The Microsoft Research F# website seems to be quite a useful reference for understanding the different operators.

Written by Mark Needham

April 25th, 2009 at 10:12 pm

Posted in F#

Tagged with

Writing unit tests can be fun

with 3 comments

I recently came across Pavel Brodzinski’s blog and while browsing through some of his most recent posts I came across one discussing when unit testing doesn’t work.

The majority of what Pavel says I’ve seen happen before on projects I’ve worked on but I disagree with his suggestion that writing unit tests is boring:

6. Writing unit tests is boring. That’s not amusing or challenging algorithmic problem. That’s not cool hacking trick which you can show off with in front of your geeky friends. That’s not a new technology which gets a lot of buzz. It’s boring. People don’t like boring things.
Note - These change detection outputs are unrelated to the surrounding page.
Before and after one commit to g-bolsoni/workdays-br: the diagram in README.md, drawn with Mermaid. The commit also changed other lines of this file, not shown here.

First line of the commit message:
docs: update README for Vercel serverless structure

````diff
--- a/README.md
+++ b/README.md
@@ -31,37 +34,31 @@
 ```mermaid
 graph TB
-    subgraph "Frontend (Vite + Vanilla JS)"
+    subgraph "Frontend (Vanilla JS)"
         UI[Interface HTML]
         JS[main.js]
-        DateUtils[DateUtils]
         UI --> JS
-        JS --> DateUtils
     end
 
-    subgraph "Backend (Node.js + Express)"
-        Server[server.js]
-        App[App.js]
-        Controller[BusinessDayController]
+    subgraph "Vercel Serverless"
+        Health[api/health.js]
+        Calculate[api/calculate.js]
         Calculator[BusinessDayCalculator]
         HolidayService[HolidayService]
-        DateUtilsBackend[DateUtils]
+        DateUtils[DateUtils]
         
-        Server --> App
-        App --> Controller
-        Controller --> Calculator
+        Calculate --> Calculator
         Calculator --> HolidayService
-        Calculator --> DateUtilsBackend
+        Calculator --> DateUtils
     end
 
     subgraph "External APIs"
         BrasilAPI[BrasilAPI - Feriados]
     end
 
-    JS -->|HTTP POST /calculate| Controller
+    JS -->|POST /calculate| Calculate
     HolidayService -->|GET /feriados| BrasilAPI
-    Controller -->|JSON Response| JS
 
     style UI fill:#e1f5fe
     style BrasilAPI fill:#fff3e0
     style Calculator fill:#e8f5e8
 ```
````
People tend to skip them.

I think it depends on the way that the unit tests are being written.

When I first started working at ThoughtWorks I used to think that writing tests was boring and that it was much more fun writing production code. A couple of years have gone by since then and I think I actually get more enjoyment out of writing tests these days.

There are some things we've done on teams I've worked on which contribute to my enjoyment when writing unit tests:
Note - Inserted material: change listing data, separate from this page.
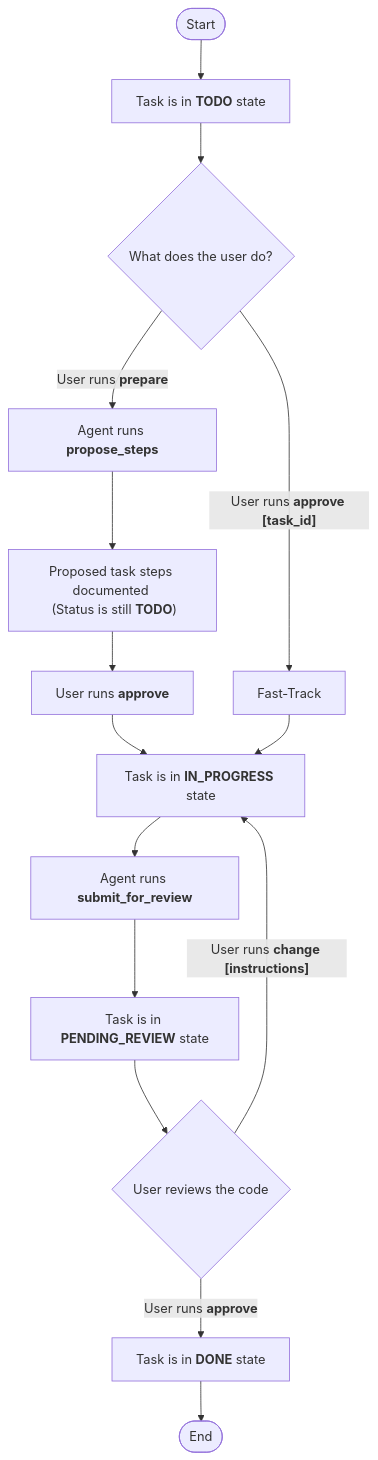
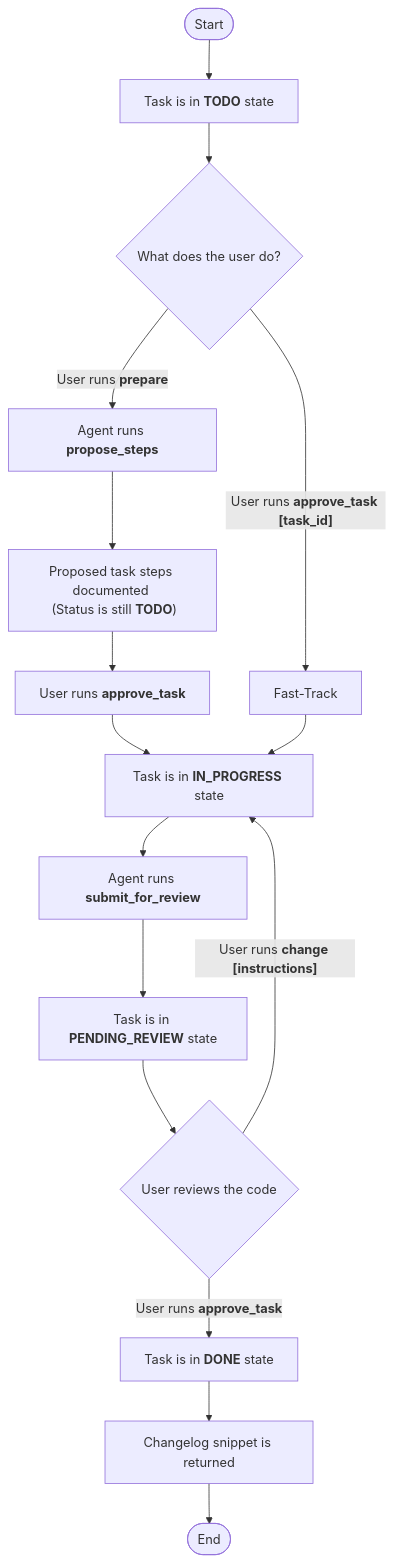
Before and after one commit to sgrade/plan-manager: the second of 2 diagrams in docs/project_workflow.md, drawn with Mermaid. The commit also changed 8 other files, not shown here.

First line of the commit message:
feat: structured io of approve_task and streamlined changelog

````diff
--- a/docs/project_workflow.md
+++ b/docs/project_workflow.md
@@ -31,24 +31,25 @@
 ```mermaid
 graph TD
     A([Start]) --> B[Task is in <strong>TODO</strong> state];
     B --> C{What does the user do?};
     
     C -- User runs <strong>prepare</strong> --> D[Agent runs <strong>propose_steps</strong>];
     D --> E["Proposed task steps documented <br> (Status is still <strong>TODO</strong>)"];
-    E --> F["User runs <strong>approve</strong>"];
+    E --> F["User runs <strong>approve_task</strong>"];
     
-    C -- User runs <strong>approve [task_id]</strong> --> G[Fast-Track];
+    C -- User runs <strong>approve_task [task_id]</strong> --> G[Fast-Track];
     
     F --> H[Task is in <strong>IN_PROGRESS</strong> state];
     G --> H;
     
     H --> I["Agent runs <strong>submit_for_review</strong>"];
     I --> J[Task is in <strong>PENDING_REVIEW</strong> state];
     
     J --> K{User reviews the code};
-    K -- User runs <strong>approve</strong> --> L[Task is in <strong>DONE</strong> state];
+    K -- User runs <strong>approve_task</strong> --> L[Task is in <strong>DONE</strong> state];
     K -- User runs <strong>change [instructions]</strong> --> H;
     
-    L --> M([End]);
+    L --> L2["Changelog snippet is returned"];
+    L2 --> M([End]);
 
 ```
````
Small steps

While working on a little application to parse some log files last week I had to implement an algorithm to find the the closing tag of an xml element in a stream of text.

I had a bit of an idea of how to do that but coming up with little examples to drive out the algorithm helped me a lot as I find it very difficult to keep large problems in my head.

The key with following the small steps approach is to only writing one test at a time as that helps keep you focused on just that one use of this class which I find much easier than considering all the cases at the same time.

The feeling of progress all the time, however small, contributes to my enjoyment of using this approach.

Test first

I think a lot of the enjoyment comes from writing unit tests before writing code, TDD style.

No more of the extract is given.